UK students EU’s least language proficient by over a half
A report has found UK students to be the least language proficient in the EU with only 32% able to read and write in other languages.
An illuminating Higher Education Policy Institute (HEPI) report, undertaken by third year University of Oxford Classics undergraduate Megan Bowler, has revealed that the UK has the EU’s least language-proficient students by over a half.
Just 32% of UK youth know two or more languages
The report published by HEPI highlights a staggering drop in language learning by students, with just 32% of 15-30 year olds able to read and write in two or more languages.

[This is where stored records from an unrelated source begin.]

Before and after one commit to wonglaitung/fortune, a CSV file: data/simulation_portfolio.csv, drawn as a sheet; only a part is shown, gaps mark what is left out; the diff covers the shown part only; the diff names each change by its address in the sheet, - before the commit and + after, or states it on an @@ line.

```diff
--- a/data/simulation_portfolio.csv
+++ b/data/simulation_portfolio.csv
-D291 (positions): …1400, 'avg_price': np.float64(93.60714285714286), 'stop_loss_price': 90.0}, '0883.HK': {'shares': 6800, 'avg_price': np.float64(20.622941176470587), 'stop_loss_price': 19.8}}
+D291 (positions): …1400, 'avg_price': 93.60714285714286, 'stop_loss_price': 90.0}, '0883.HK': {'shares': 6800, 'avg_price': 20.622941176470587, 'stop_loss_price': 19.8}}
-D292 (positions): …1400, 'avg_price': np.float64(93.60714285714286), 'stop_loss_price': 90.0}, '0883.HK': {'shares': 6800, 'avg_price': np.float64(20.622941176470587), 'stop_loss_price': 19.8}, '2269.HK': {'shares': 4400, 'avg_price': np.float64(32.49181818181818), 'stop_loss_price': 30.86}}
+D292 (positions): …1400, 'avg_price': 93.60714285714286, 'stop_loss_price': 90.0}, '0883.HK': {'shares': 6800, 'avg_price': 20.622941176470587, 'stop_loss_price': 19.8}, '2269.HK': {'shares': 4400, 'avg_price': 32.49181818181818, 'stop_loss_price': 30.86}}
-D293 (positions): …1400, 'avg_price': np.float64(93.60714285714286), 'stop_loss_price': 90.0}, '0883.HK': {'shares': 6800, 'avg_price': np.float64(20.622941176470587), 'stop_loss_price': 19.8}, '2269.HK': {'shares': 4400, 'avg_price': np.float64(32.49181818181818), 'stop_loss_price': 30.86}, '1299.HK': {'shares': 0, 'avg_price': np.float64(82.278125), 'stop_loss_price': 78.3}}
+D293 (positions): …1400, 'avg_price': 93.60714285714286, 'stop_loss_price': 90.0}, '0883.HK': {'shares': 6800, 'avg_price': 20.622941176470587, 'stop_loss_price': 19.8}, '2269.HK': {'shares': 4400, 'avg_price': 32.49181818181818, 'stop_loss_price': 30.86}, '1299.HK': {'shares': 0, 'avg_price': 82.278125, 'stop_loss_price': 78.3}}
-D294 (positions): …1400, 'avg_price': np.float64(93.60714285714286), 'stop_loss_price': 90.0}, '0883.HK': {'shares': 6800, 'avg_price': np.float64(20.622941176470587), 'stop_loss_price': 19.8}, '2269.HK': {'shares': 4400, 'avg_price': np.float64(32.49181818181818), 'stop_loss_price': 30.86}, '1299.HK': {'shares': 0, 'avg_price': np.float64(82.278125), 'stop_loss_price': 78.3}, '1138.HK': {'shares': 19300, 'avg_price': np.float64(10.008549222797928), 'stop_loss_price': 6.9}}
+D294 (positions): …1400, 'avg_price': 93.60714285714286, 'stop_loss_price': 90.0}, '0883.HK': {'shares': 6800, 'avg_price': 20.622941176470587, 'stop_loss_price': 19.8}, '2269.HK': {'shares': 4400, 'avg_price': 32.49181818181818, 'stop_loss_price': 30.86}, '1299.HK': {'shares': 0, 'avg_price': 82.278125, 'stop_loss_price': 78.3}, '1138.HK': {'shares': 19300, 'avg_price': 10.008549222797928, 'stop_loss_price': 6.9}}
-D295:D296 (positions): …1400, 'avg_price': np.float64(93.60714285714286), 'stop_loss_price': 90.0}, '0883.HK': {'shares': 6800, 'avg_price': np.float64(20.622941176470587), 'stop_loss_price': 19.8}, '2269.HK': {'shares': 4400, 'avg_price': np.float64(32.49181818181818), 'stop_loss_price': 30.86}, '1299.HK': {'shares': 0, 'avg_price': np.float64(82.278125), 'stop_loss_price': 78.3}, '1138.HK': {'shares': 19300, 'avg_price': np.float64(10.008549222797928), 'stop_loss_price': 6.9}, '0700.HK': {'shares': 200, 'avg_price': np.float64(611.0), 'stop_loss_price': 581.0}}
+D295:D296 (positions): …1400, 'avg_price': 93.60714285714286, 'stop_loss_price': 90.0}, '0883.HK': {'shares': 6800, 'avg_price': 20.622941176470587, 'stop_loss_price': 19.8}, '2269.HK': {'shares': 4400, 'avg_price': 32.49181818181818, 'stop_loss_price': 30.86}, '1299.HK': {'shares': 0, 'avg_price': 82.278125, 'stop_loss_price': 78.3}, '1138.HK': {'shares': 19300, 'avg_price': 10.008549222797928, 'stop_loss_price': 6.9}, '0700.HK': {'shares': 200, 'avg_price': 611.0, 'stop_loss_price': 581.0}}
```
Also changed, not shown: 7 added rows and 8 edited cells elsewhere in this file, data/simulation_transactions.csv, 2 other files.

This figure is in stark contrast with that of the second lowest in the EU – 71% of Hungary’s 15-30 year olds – and Denmark’s figure of 99%, which is over three times that of the UK.
Amidst a political climate where Brexit continues to dominate, the attitudes of UK students towards language learning have been urged to change dramatically.
In response to these findings, Megan Bowler stressed the urgency that Brexit has contributed towards this situation.
“The cultural and political implications of Brexit mean it is more urgent than ever that we re-evaluate our attitudes towards languages. Learning a language develops an analytical and empathetic mindset, and is valuable for individuals of all ages, interests and abilities.”
Removal of compulsory language learning ‘damaging’ to UK students
Nick Hillman, the Director of the Higher Education Policy Institute, has criticised the removal of compulsory foreign languages up until GCSE level as “probably the single most damaging education policy implemented in England so far this century.”
“We hope [Boris Johnson] will adopt some urgent new policies to encourage a love of languages and to show to the rest of the world that post-Brexit Britain will not cut itself off from the rest of the world.”
The report also suggested 15 changes that could be made to address this issue.
These include making a foreign language compulsory at Key Stage 4 and using additional government funding to safeguard minority languages and facilitate free language-learning.
Bowler has recommended improving the accessibility of languages, in order to improve their level of uptake in the future, instead of “continuing to present languages as not suitable for everyone”.
“Given the shortage of language skills in the workforce, we should safeguard higher education language courses, particularly those involving less widely-taught languages, and prioritise extra-curricular language learning opportunities for students from all disciplines.”
Josephine Walbank is a reporter for Global Education Times (GET News) with a focus on education in the UK, Asia-Pacific, and Americas, and student experience and lifestyle news.
Josephine is an experienced journalist who previously served as the Editor-in-Chief of The Falmouth Anchor. She is also the former Deputy Editor of Voices, the Falmouth & Exeter Students’ Union’s publication, and has written for various food and lifestyle publications.
You can reach her at firstname.lastname@example.org